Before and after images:
-=-=-=-=-

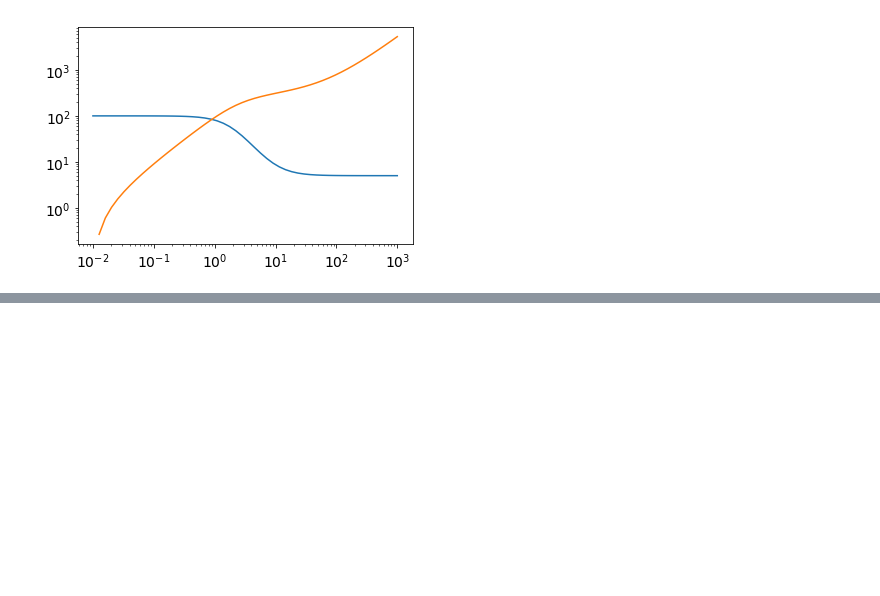
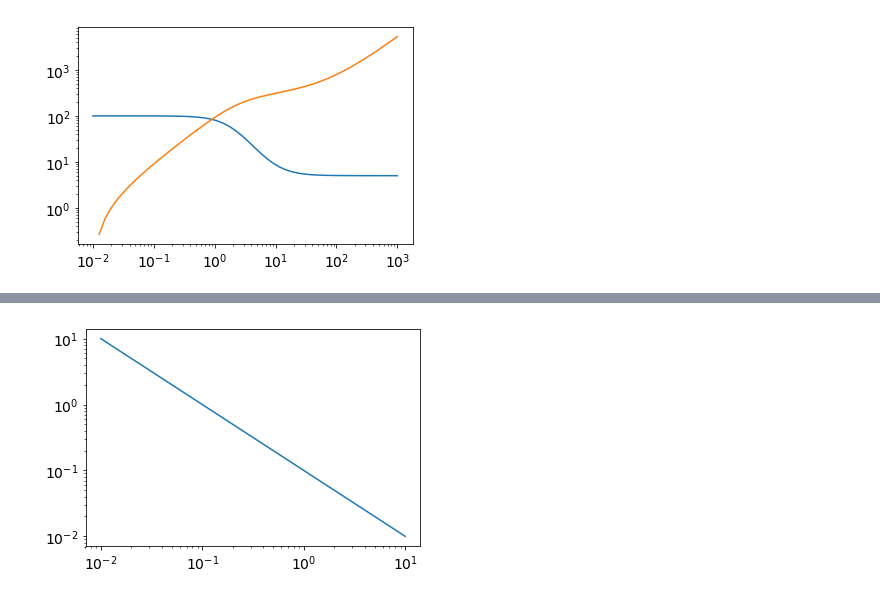
Before and after one commit to KarlClinckspoor/Tese, a Jupyter notebook: imagens/notebooks/Diagramas.ipynb, the cells around one changed output, grey strips where cells are left out. Cells and saved outputs as stored; diff of their text form; code cells hidden in the pictures; blank space fills up the shorter version.

```diff
--- a/imagens/notebooks/Diagramas.ipynb
+++ b/imagens/notebooks/Diagramas.ipynb
@@ -195,0 +255,32 @@ plt.yscale('log')
+# %%
+w = np.logspace(-2, 1, num=100) # Frequência, omega
+
+# Módulos platô
+
+G0_o   = 10 # Oldroyd
+G0_j   = 10 # Jeffreys
+G01_tm = 10 # Two Mode
+G02_tm = 15 # Two Mode
+G0     = 10 # Maxwell
+
+# Tempos de relaxação
+
+tr_o    = 10 # Oldroyd
+tr1_j   = 35 # Jeffreys  tr1_j > tr2_j, sempre!
+tr2_j   = 0.1  # Jeffreys
+tr1_t   = 1  # Two Mode
+tr2_t   = 5  # Two Mode
+tr      = 10 # Maxwell
+
+# Outros
+
+eta_inf = 2 # Oldroyd
+
+y1_maxwell = maxwell_elast(w, G0, tr)
+y2_maxwell = maxwell_visc(w, G0, tr)
+y1_oldroyd = oldroydB_elast(w, G0_o, tr_o)
+y2_oldroyd = oldroydB_visc(w, G0_o, tr_o, eta_inf)
+y1_jeffreys = jeffreys_elast(w, G0_j, tr1_j, tr2_j)
+y2_jeffreys = jeffreys_visc(w, G0_j, tr1_j, tr2_j)
+y1_twomode = two_mode_elast(w, G01_tm, G02_tm, tr1_t, tr2_t)
+y2_twomode = two_mode_visc(w, G01_tm, G02_tm, tr1_t, tr2_t)
@@ -195,0 +329,6 @@ plt.yscale('log')
+# %%
+plt.plot(w, y2_maxwell/y1_maxwell)
+plt.xscale('log')
+plt.yscale('log')
+# %% [output]
+[figure, added]
```
Also changed, not shown: parts of 11 cells of this notebook, 13 other files.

-=-=-=-=-

Your objective.
Restate each entry word for word; pictures stay out of the copy.

Solution for this task.
Before and after one commit to KarlClinckspoor/Tese, a Jupyter notebook: imagens/notebooks/Diagramas.ipynb, the cells around one changed output, grey strips where cells are left out. Cells and saved outputs as stored; diff of their text form; code cells hidden in the pictures; blank space fills up the shorter version.

```diff
--- a/imagens/notebooks/Diagramas.ipynb
+++ b/imagens/notebooks/Diagramas.ipynb
@@ -195,0 +255,32 @@ plt.yscale('log')
+# %%
+w = np.logspace(-2, 1, num=100) # Frequência, omega
+
+# Módulos platô
+
+G0_o   = 10 # Oldroyd
+G0_j   = 10 # Jeffreys
+G01_tm = 10 # Two Mode
+G02_tm = 15 # Two Mode
+G0     = 10 # Maxwell
+
+# Tempos de relaxação
+
+tr_o    = 10 # Oldroyd
+tr1_j   = 35 # Jeffreys  tr1_j > tr2_j, sempre!
+tr2_j   = 0.1  # Jeffreys
+tr1_t   = 1  # Two Mode
+tr2_t   = 5  # Two Mode
+tr      = 10 # Maxwell
+
+# Outros
+
+eta_inf = 2 # Oldroyd
+
+y1_maxwell = maxwell_elast(w, G0, tr)
+y2_maxwell = maxwell_visc(w, G0, tr)
+y1_oldroyd = oldroydB_elast(w, G0_o, tr_o)
+y2_oldroyd = oldroydB_visc(w, G0_o, tr_o, eta_inf)
+y1_jeffreys = jeffreys_elast(w, G0_j, tr1_j, tr2_j)
+y2_jeffreys = jeffreys_visc(w, G0_j, tr1_j, tr2_j)
+y1_twomode = two_mode_elast(w, G01_tm, G02_tm, tr1_t, tr2_t)
+y2_twomode = two_mode_visc(w, G01_tm, G02_tm, tr1_t, tr2_t)
@@ -195,0 +329,6 @@ plt.yscale('log')
+# %%
+plt.plot(w, y2_maxwell/y1_maxwell)
+plt.xscale('log')
+plt.yscale('log')
+# %% [output]
+[figure, added]
```
Also changed, not shown: parts of 11 cells of this notebook, 13 other files.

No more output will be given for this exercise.